“Acid reflux, which can cause a constant sour taste in the mouth, because acids are coming back up from the stomach, can also cause someone to lose their appetite,” she says. She adds that dyspepsia, which causes bloating and discomfort, can also cause you to feel full when you are not, causing you to eat less food than your body needs. “Also, some medications list loss of appetite as a side effect, and normalcy returns once you stop taking those medications.”
But some conditions can cause you to lose your appetite for a longer time or even permanently, she points out.
“Thyroid problems and HIV may cause anorexia, as can diseases of major organs such as heart failure, kidney failure or liver disease,” the doctor says. “But anorexia is often caused by emotional triggers, too.”
The eating disorder anorexia nervosa, which is often just referred to as anorexia, she says, is a well-known culprit.
“This is an emotional disorder that causes a person to compulsively refuse food. This is usually accompanied by a fear of gaining weight or other psychological problems, so even thought they may want to eat food they are so terrified of gaining weight that they choose not to,” she explains. “But stress, grief, depression and anxiety can also cause a person's appetite to decrease, just as they may cause some persons' appetites to increase.”
Dr Nicholson-Spence says that in order to effectively solve a sudden food aversion and avoid the ill effects of poor nutrition, one must first figure out what is causing it. She recommends that you speak with a counsellor if you think that your loss of appetite is emotionally triggered, or your physician if you have other symptoms along with the loss of appetite.
In the meantime, she recommends that you maximise the nutritional value of the meals that you are able to consume.

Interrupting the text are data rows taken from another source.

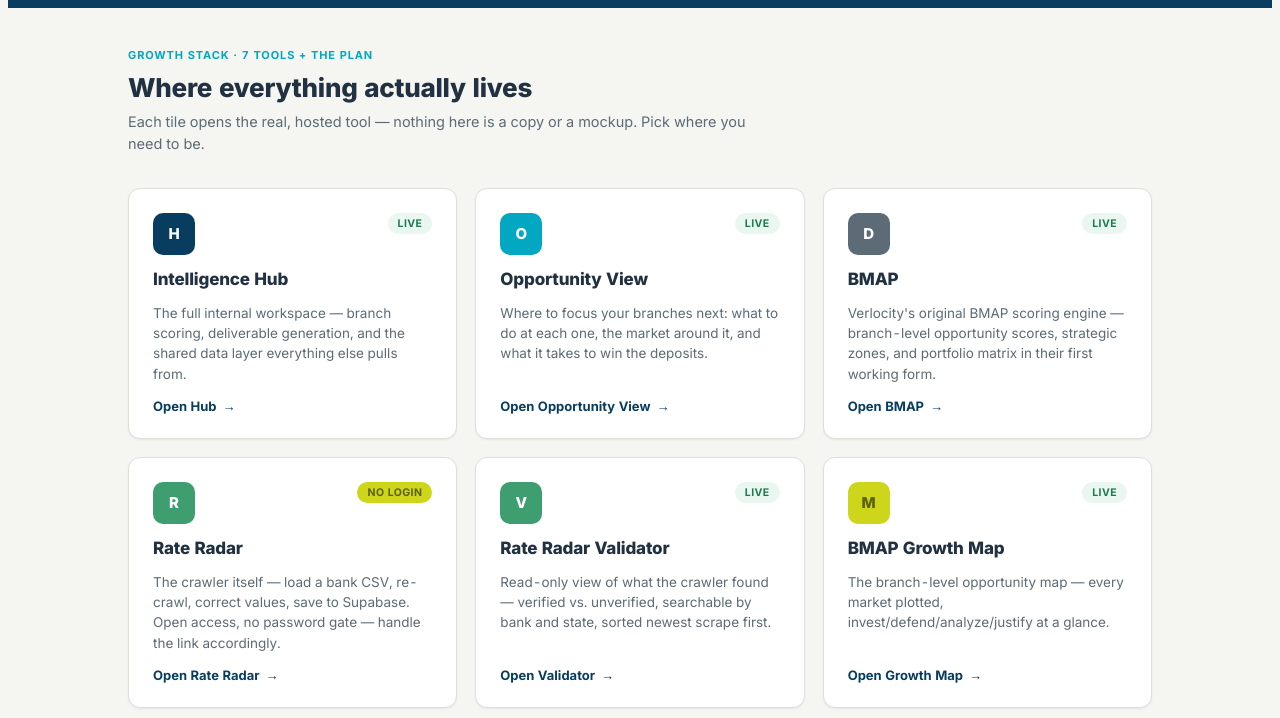
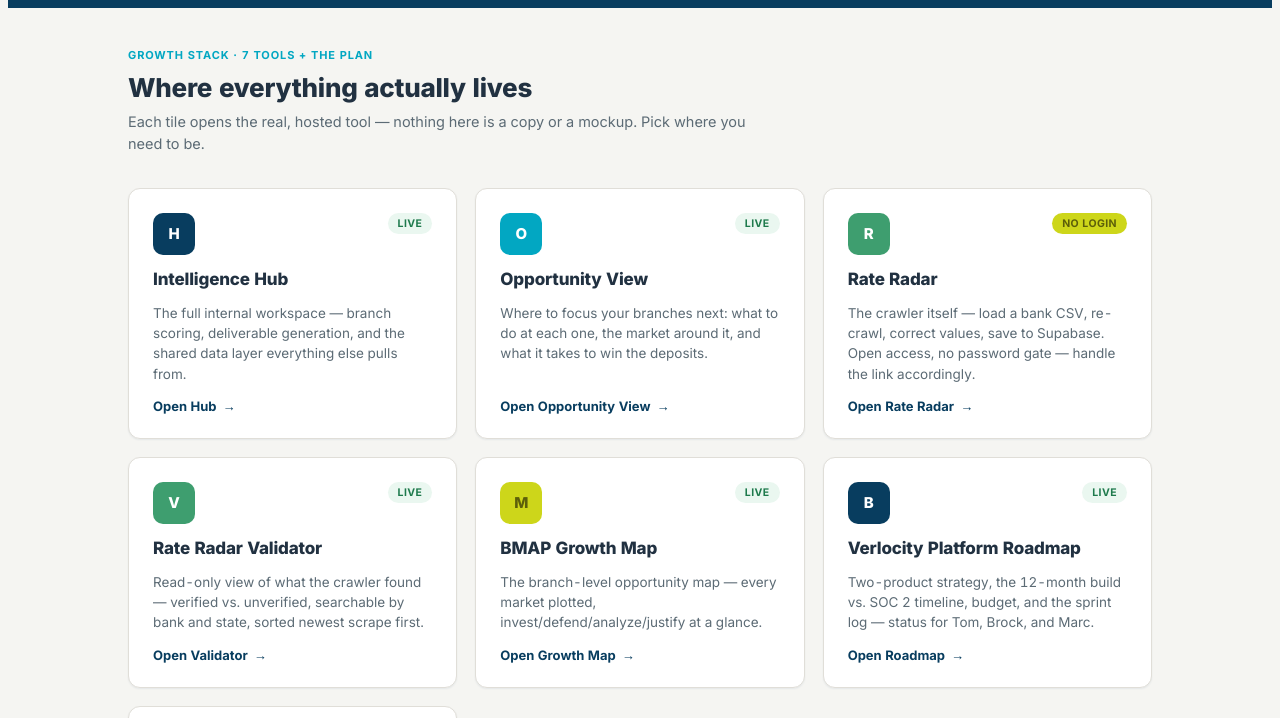
Before and after one commit to fggraufaro/bmap-tools, a plain HTML site: page index.html in a window 1280 px wide. Shown: the part 82-800 px from the top of the page. Drawn offline with Linux system fonts and the light colour scheme.

Commit message:
Remove the session coordination notes and the external BMAP link from the public pages
SESSION_COORDINATION.md is internal process notes from September and does not belong in a public repository (a private copy is kept elsewhere). The BMAP card on the home page linked to an outside site and is removed. The repository stays frozen otherwise: no other change.

Co-Authored-By: Claude Sonnet 5.5 <noreply@anthropic.com>

```diff
--- a/index.html
+++ b/index.html
@@ -152,16 +152,6 @@
       <span class="open">Open Opportunity View <span class="arrow">→</span></span>
     </a>
 
-    <a class="card" href="https://www.farosolutions.net/bmapdemo" target="_blank" rel="noopener">
-      <div class="card-top">
-        <div class="card-mark" style="background:var(--muted);">D</div>
-        <span class="status-pill">Live</span>
-      </div>
-      <h3>BMAP</h3>
-      <p class="desc">Verlocity's original BMAP scoring engine — branch-level opportunity scores, strategic zones, and portfolio matrix in their first working form.</p>
-      <span class="open">Open BMAP <span class="arrow">→</span></span>
-    </a>
-
     <a class="card" href="https://bmap-tools-production.up.railway.app" target="_blank" rel="noopener">
       <div class="card-top">
         <div class="card-mark" style="background:var(--green);">R</div>
```
Also changed, not shown: 1 other file.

“Hearty soups and protein-rich drinks are good options for people with small appetites because they don't require a lot of effort and are digested quickly,” she advises. “If you cannot have full meals, snacking on foods rich in protein and calories can help to stave off rapid weight loss and fatigue.”
She names eggs, avocados, fresh fruits, canned fish, raw nuts and mashed potatoes as super foods to combat anorexia which require little preparation and effort.
She warns, however, that there are some red flags that must not be ignored when suffering from a loss of appetite, as they indicate that you need immediate medical attention.
“If you have sudden, rapid weight loss, have a fever or chills, are dizzy when you stand up, or you are extremely tired all the time, then you need to speak with a medical professional,” she advises.
She also prompts people to see their doctors if loss of appetite is going on for a long time for no apparent reason, as some more serious conditions, such as some cancers, often only carry subtle symptoms such as these in the early stages.
She highlighted that while it is good to say no to the foods that we should not be eating, we must remember that it is just as important to say yes to the foods that we should be eating to sustain our bodies.